The 101st Airborne Division during World War II
In 1985, the United States Holocaust Memorial Museum and the US Army's Center of Military History initiated a program to honor US Army divisions that took part in the liberation of Nazi camps. To date, 36 divisions, including the 101st Airborne Division, have been recognized as liberating units.
101st Airborne Division Campaigns during World War II
Established in 1942, the 101st Airborne Division parachuted into Normandy, France, near Utah Beach on D-Day (June 6, 1944). There, the "Screaming Eagles" division engaged in fierce fighting with German forces.
In September 1944, the unit was dropped into the Netherlands, where it captured the city of Eindhoven. The 101st was deployed to Belgium during the Battle of the Bulge in December 1944 and was subsequently surrounded in Bastogne by German troops. The unit refused to surrender and held out until the 4th Armored Division arrived to provide it with badly needed support. In January 1945, the 101st moved into Alsace; in April, its troops advanced into the Rhineland. By war's end, the division had reached the Bavarian Alps.
The 101st Airborne Division and the Liberation of Kaufering

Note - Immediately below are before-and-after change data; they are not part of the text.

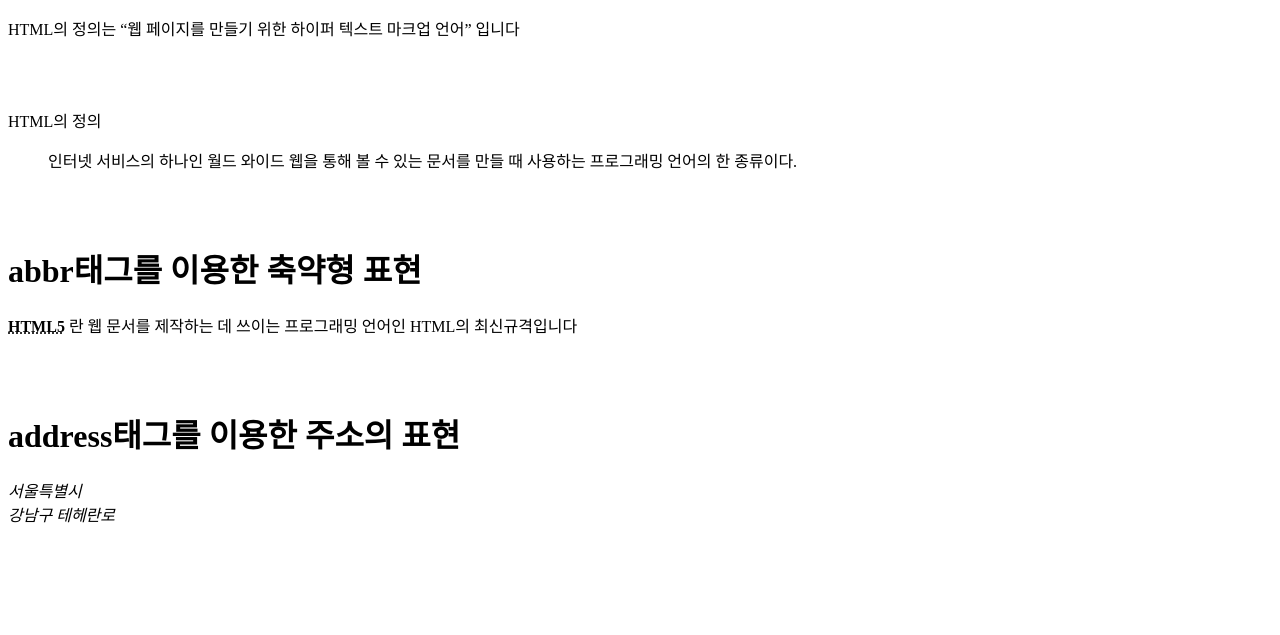
Repository: JaeHyun-Ban/study_html
Page: TCP_HTML/WebContent/ex02_08.html
These files come from the project's save history. The page is drawn as it stood at one moment and after the next save; the edit follows.
The browser window is 1280 px wide. The pictures show the whole page.

Above is the page before, as saved 2020-08-27 05:38:37.

After the next save:
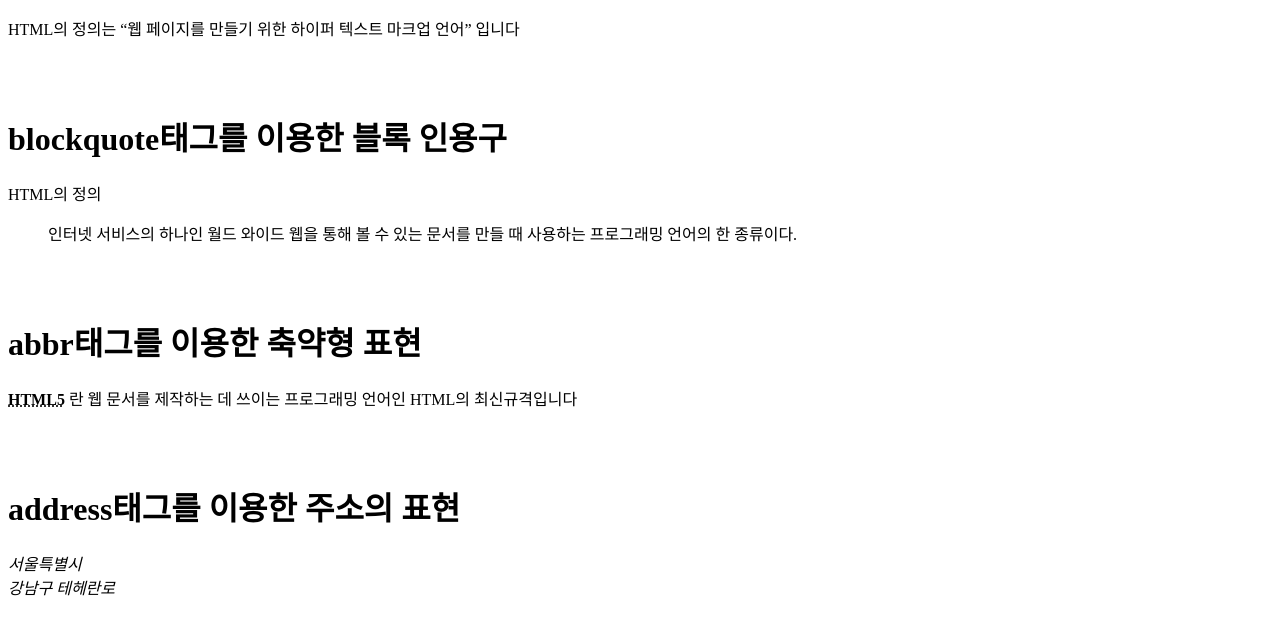
Saved 11 s later.
--- a/TCP_HTML/WebContent/ex02_08.html
+++ b/TCP_HTML/WebContent/ex02_08.html
@@ -11,6 +11,7 @@
 
 	<br><br>
 
+	<h1>blockquote태그를 이용한 블록 인용구</h1>
 	<p>HTML의 정의</p>
 	<blockquote>
 		인터넷 서비스의 하나인 월드 와이드 웹을 통해 볼 수 있는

During the 101st's drive into southern Germany, the unit uncovered Kaufering IV, one of 11 camps in the Kaufering complex in the Landsberg region. The Kaufering complex was under the administration of the Dachau concentration camp. At its height, the camp held more than 3,600 prisoners, but in the days before US troops arrived, the SS had evacuated many of the prisoners on a death march south in the direction of Dachau. Hundreds of inmates were too ill or weak to make the trek, so the SS guards set fire to the barracks to prevent their liberation by US troops. When the 12th Armored Division and 101st Airborne Division arrived at Kaufering IV on April 27 and 28, respectively, the soldiers discovered some 500 dead inmates. In the days that followed, the US Army units ordered the local townspeople to bury the dead.
Recognition as a Liberating Unit

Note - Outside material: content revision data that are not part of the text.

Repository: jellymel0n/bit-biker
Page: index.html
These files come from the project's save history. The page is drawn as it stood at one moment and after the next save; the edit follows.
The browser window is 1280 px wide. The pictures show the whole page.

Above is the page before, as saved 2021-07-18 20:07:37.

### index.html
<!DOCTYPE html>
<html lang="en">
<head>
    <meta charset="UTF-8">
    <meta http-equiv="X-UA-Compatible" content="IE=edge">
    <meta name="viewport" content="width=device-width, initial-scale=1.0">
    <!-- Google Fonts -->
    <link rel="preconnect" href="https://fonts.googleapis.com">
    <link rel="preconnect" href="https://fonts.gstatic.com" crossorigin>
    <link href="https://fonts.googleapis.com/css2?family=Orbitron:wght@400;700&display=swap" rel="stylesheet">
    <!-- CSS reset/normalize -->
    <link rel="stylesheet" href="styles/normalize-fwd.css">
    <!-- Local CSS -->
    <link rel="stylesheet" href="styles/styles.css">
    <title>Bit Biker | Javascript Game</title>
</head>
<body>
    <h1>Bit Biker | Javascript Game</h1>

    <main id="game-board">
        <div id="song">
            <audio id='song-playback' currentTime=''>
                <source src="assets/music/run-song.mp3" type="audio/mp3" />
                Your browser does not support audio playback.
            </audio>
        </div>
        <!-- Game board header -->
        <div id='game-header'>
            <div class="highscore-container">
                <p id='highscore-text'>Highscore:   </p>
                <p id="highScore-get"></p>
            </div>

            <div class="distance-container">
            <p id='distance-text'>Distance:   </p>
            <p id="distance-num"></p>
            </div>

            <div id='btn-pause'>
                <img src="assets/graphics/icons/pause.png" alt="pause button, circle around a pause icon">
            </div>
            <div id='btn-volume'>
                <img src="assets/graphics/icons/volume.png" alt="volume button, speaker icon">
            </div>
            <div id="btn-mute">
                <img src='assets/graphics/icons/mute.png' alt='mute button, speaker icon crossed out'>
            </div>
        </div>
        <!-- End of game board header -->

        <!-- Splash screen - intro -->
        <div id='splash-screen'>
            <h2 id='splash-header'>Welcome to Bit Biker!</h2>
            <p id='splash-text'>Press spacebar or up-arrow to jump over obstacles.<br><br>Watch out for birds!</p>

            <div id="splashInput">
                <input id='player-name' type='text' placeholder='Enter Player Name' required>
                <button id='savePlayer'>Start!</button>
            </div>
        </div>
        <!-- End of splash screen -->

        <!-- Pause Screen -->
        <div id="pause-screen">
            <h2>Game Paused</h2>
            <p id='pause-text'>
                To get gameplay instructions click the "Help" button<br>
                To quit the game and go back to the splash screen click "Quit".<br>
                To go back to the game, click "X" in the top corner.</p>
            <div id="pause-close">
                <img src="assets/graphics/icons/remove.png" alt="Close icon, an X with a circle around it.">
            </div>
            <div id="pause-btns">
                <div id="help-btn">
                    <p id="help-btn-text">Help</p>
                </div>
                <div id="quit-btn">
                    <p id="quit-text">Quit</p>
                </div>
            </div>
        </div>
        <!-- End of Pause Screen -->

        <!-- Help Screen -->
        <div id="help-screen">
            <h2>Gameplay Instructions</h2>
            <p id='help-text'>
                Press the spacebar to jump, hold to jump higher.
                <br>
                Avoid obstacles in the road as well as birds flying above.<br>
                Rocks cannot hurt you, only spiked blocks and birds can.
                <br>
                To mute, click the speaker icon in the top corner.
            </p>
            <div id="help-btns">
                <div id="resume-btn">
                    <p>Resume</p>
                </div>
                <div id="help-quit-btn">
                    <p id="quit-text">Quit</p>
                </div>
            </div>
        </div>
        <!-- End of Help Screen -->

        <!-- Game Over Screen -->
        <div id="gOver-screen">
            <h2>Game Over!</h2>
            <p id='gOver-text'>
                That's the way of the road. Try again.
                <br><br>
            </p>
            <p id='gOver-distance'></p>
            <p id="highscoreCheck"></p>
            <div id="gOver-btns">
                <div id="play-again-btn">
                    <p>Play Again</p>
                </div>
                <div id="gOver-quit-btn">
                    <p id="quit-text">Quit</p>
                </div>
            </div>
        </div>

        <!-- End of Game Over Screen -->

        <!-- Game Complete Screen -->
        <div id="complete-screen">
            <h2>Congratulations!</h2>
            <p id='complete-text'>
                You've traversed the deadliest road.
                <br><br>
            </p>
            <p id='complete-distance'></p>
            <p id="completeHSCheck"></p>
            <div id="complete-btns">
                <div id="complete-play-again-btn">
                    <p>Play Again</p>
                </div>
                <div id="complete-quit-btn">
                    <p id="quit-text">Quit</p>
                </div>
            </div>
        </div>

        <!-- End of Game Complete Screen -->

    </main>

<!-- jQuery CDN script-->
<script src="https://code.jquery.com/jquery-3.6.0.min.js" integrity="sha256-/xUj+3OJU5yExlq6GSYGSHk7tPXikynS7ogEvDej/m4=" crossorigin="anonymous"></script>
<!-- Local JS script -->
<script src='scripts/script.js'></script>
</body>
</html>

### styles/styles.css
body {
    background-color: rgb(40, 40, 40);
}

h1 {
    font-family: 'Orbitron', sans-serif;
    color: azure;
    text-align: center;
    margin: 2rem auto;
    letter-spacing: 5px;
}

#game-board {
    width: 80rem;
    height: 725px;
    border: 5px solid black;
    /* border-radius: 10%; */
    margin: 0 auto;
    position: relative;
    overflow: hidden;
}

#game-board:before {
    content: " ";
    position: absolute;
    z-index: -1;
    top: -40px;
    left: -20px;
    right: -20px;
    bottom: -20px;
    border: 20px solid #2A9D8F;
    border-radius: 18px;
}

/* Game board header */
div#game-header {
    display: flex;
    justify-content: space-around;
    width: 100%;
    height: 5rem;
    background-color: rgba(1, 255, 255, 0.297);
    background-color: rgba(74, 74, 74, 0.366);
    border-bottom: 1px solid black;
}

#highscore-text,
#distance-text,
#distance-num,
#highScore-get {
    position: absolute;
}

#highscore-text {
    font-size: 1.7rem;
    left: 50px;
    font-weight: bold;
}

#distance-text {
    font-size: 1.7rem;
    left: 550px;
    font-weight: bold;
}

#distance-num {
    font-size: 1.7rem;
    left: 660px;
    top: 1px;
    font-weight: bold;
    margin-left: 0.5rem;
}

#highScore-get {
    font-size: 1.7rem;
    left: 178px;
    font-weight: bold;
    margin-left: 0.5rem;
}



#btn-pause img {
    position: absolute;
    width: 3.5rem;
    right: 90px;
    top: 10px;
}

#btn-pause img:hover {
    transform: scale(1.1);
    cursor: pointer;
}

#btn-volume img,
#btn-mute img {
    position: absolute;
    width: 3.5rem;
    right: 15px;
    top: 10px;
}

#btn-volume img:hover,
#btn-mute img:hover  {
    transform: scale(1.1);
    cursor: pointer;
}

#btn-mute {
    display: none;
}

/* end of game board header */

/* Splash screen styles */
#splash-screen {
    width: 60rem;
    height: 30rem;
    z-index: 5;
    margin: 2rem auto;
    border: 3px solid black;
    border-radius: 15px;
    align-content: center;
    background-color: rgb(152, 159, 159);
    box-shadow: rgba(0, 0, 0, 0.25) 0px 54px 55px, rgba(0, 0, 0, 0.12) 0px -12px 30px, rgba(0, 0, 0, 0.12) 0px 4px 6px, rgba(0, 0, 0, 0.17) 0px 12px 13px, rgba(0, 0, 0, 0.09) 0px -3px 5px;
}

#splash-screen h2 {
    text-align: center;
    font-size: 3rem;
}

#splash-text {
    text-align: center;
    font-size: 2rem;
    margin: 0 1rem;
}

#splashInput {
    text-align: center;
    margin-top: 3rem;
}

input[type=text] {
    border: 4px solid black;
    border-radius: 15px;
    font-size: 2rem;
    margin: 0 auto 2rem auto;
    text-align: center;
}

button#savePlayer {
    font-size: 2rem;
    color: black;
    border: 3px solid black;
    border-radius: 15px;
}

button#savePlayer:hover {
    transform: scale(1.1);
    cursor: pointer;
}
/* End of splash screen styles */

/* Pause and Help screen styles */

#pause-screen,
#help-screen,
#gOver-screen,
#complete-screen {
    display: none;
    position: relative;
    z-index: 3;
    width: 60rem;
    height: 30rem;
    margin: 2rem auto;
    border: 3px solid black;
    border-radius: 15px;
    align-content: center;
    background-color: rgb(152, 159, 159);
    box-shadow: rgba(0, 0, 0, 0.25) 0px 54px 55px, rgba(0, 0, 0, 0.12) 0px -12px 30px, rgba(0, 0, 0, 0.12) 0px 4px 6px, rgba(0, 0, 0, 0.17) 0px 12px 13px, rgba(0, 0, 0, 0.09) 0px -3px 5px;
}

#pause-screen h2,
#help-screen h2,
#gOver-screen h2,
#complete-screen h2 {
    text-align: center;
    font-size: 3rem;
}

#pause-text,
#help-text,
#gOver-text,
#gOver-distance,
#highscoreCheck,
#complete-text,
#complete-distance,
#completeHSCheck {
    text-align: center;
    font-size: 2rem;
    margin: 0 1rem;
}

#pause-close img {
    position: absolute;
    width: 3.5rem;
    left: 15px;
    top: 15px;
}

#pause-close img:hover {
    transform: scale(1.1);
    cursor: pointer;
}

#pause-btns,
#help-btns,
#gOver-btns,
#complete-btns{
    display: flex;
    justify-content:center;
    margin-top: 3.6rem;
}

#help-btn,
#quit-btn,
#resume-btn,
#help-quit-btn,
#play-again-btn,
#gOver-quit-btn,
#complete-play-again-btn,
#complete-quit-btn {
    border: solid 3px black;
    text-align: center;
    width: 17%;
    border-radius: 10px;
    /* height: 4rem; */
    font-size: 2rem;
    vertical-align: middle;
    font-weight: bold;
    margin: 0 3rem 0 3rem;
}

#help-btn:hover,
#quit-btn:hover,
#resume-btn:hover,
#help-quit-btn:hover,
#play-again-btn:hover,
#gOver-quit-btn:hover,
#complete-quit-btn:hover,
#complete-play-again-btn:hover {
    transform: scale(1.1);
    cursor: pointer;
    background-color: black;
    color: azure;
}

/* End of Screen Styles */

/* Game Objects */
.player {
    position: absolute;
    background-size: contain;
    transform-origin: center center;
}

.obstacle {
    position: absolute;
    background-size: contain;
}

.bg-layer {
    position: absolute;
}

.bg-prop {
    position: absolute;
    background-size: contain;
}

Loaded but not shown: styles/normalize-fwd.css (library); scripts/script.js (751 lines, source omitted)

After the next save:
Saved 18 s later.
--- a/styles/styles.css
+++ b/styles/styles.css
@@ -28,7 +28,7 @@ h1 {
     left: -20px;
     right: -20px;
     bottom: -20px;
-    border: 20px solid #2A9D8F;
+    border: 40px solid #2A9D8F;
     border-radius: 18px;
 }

The 101st Airborne Division was recognized as a liberating unit by the US Army's Center of Military History and the United States Holocaust Memorial Museum in 1998.
101st Airborne Casualty Figures

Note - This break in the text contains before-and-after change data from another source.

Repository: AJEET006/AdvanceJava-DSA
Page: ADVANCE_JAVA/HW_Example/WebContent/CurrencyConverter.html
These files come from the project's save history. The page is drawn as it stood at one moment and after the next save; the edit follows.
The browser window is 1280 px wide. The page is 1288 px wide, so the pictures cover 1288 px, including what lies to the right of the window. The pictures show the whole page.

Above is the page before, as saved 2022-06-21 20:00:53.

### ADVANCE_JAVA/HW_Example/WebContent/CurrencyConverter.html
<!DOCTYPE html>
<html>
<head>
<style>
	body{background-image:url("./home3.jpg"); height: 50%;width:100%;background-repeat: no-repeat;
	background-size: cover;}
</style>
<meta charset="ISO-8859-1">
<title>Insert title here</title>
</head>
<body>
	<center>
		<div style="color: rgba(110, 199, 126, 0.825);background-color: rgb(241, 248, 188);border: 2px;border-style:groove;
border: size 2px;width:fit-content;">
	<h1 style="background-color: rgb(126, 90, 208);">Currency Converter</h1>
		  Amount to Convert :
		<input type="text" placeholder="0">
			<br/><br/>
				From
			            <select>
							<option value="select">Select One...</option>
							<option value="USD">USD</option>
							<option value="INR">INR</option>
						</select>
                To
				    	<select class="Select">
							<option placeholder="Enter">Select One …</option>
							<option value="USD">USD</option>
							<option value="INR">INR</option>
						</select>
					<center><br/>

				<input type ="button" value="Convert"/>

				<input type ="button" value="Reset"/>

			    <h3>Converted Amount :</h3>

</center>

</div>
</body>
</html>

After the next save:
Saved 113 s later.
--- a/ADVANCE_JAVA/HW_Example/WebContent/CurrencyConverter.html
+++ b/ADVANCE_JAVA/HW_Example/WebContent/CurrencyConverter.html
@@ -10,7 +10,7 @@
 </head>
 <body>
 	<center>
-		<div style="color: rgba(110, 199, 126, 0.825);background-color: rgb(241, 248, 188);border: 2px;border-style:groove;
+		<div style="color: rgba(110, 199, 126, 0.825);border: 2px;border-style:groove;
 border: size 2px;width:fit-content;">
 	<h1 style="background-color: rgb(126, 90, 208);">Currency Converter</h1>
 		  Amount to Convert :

Casualty figures for the 101st Airborne Division, European theater of operations:
- Total battle casualties: 9,328
- Total deaths in battle: 2,155
101st Airborne Division Nickname
The nickname of the 101st Airborne Division, "Screaming Eagles," originates from the division's insignia, a bald eagle on a black shield. "Old Abe" was the eagle mascot of a Wisconsin regiment during the Civil War. The 101st was formed as a reserve unit in Wisconsin shortly after World War I and included "Old Abe" as part of the division's insignia.
Critical Thinking Questions
- What challenges did Allied forces face when they encountered the camps and sites of other atrocities?
- What challenges faced survivors of the Holocaust upon liberation?